Rishi Sunak has a mountain of work to do as he takes over as prime minister with the markets having been in meltdown and his party in disarray.
The former chancellor was poised to succeed Liz Truss at 10 Downing Street on Monday after rivals Boris Johnson and Penny Mordaunt withdrew from the contest.
The new prime minister will have to plug a massive budget black hole and try to rescue the Tory party from anticipated wipe-out at the next election.
The Conservative leader will also have some key decisions to make on Scotland.
We have taken a look at some of the most pressing issues.
1 – Will there be an IndyRef2 next year?
One of the first jobs of the new prime minister will be to agree the UK Government’s policy on a second independence referendum.
The SNP-Green government at Holyrood wants to hold a vote next year, but Tory ministers have insisted “now is not the time”.
The Supreme Court is currently considering whether MSPs have the power to arrange a referendum, without the consent of the Westminster government.
Whatever the verdict, the independence issue is not going away any time soon.
The new prime minister will also have to repair the damage caused in recent weeks to one of the key arguments for Scotland staying in the UK – the idea that the Union offers greater economic stability.
2 – Who is to be Scottish secretary?
Any decisions on UK Government policy towards Scotland are likely to be shaped by whoever is named Scottish secretary.
Prime ministers have recently tended not to change their secretary of state for Scotland very often, partly because it is a sensitive job, but also because of a lack of options.
Alister Jack was given the job by Boris Johnson in 2019.
He succeeded David Mundell, who had held the post for four years.
Mr Jack has been loyal to Mr Johnson in the past, but could be moved after Mr Sunak emerged with the keys to 10 Downing Street.
West Aberdeenshire and Kincardine MP Andrew Bowie is an enthusiastic supporter of Mr Sunak and could offer an alternative option.
Banff and Buchan MP David Duguid is another, having served as a junior minister in the Scotland Office.
3 – How can the Scottish Tories be revived?
In recent weeks, months and years, the Scottish Conservatives have been repeatedly left looking humiliated as a result of the conduct and decisions of their party leaders south of the border.
The U-turns of Douglas Ross on the future of Mr Johnson during the “partygate” scandal undermined his authority.
Now, the Scottish Tories who enthusiastically supported the premiership of Liz Truss, and then Kwasi Kwarteng’s disastrous mini-Budget, were left embarrassed when both were quickly overturned.
Most of the parliamentary party north of the border will have been hoping for a fresh start under any leader who is not Mr Johnson.
They will also be lobbying for more help from the new prime minister to bolster their fortunes, such as fresh investment or eye-catching initiatives.
4 – Which areas will host green freeports?
One looming investment decision for the new prime minister is to name the location of Scotland’s two green freeports.
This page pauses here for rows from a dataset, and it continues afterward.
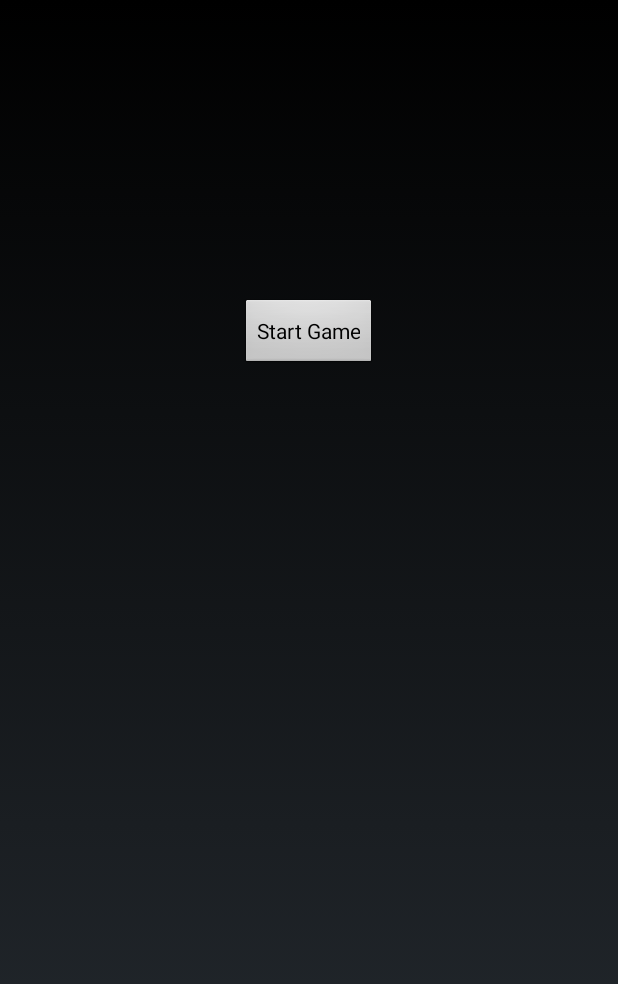
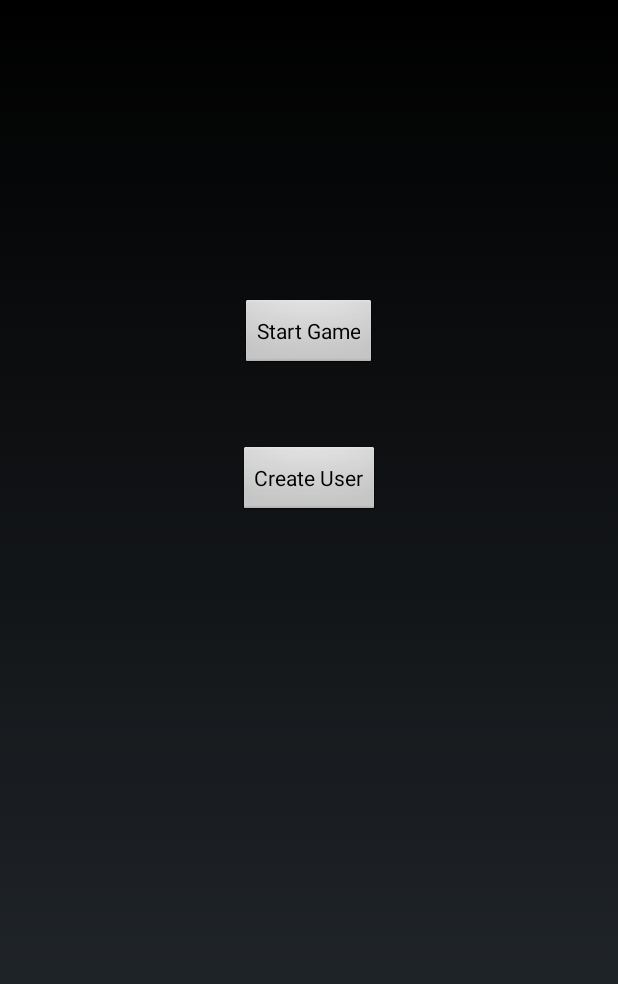
Before and after one commit to emmanuelfarrar/IT4784_Snake, an Android app: the layout login_layout.xml on its own in the app's theme, with its tools: preview values and no code run, on a phone screen of 412 x 824 dp. Shown: the top 984 px of the screen. Run offline under Robolectric (Android 15) with nearby library versions, the phone set to English and light mode, and no system bars.

Commit message:
As of 17MAR2020

```diff
--- a/app/src/main/res/layout/login_layout.xml
+++ b/app/src/main/res/layout/login_layout.xml
@@ -13,6 +13,23 @@
         android:layout_centerHorizontal="true"
         android:layout_marginTop="50dp"/>
 
+    <TextView
+        android:id="@+id/username"
+        android:layout_width="wrap_content"
+        android:layout_height="wrap_content"
+        android:layout_marginTop="50dp"
+        android:layout_below="@+id/date"
+        android:layout_centerHorizontal="true"/>
+
+    <Button
+        android:id="@+id/btnnewuser"
+        android:layout_width="wrap_content"
+        android:layout_height="wrap_content"
+        android:text="Create User"
+        android:layout_below="@+id/btnstart"
+        android:layout_marginTop="50dp"
+        android:layout_centerHorizontal="true"/>
+
     <Button
         android:id="@+id/btnstart"
         android:layout_width="wrap_content"
@@ -22,13 +39,7 @@
         android:layout_marginTop="50dp"
         android:layout_centerHorizontal="true"/>
 
-    <TextView
-        android:id="@+id/username"
-        android:layout_width="wrap_content"
-        android:layout_height="wrap_content"
-        android:layout_marginTop="50dp"
-        android:layout_below="@+id/date"
-        android:layout_centerHorizontal="true"/>
+
 
 
 
```
Also changed, not shown: app/src/main/java/com/example/android/snake/LoginActivity.java (added, +49 -0 lines), app/src/main/java/com/example/android/snake/Snake.java (+7 -0 lines), app/src/main/java/com/example/android/snake/SnakeDBHelper.java (+56 -14 lines), app/src/main/java/com/example/android/snake/TableColumns.java (added, +14 -0 lines), 1 other file.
An announcement was expected to have been made by now, revealing whether the north-east, Cromarty Firth, Orkney, Clyde or Forth would win the special low-tax designation from the UK and Scottish governments.
However, the process was thrown into confusion as a result of Mr Kwarteng’s mini-budget, which proposed the creation of new “investment zones” across the country.
It emerged that the Liz Truss government wanted all five Scottish freeport bidders to be turned into investment zones.
However, Ms Truss has now left Downing Street after just 44 days, and her investment zones plan is in doubt.
The new government will surely be able to quickly sign-off and announce the freeport locations.
5 – Will there be a new energy windfall tax?
When Mr Sunak was chancellor he announced a £5 billion windfall tax on North Sea oil and gas producers in May.
The move aimed to help fund a package of support for households struggling with the cost of living crisis.
It increased the headline rate of tax that UK oil and gas companies pay on their profits by 25%, taking the total figure to 25%.
However, a rise in the relief companies are able to claim against their investments was included to soften the blow.
Under pressure from opposition parties, Ms Truss was asked about the possibility of another windfall tax on North Sea energy producers after she took charge.
“I am against a windfall tax. I believe it is the wrong thing to be putting companies off investing in the UK, just when we need to be growing the economy,” she said.
But after the battering of Britain’s finances in recent weeks, the new prime minister could consider looking again at such a levy.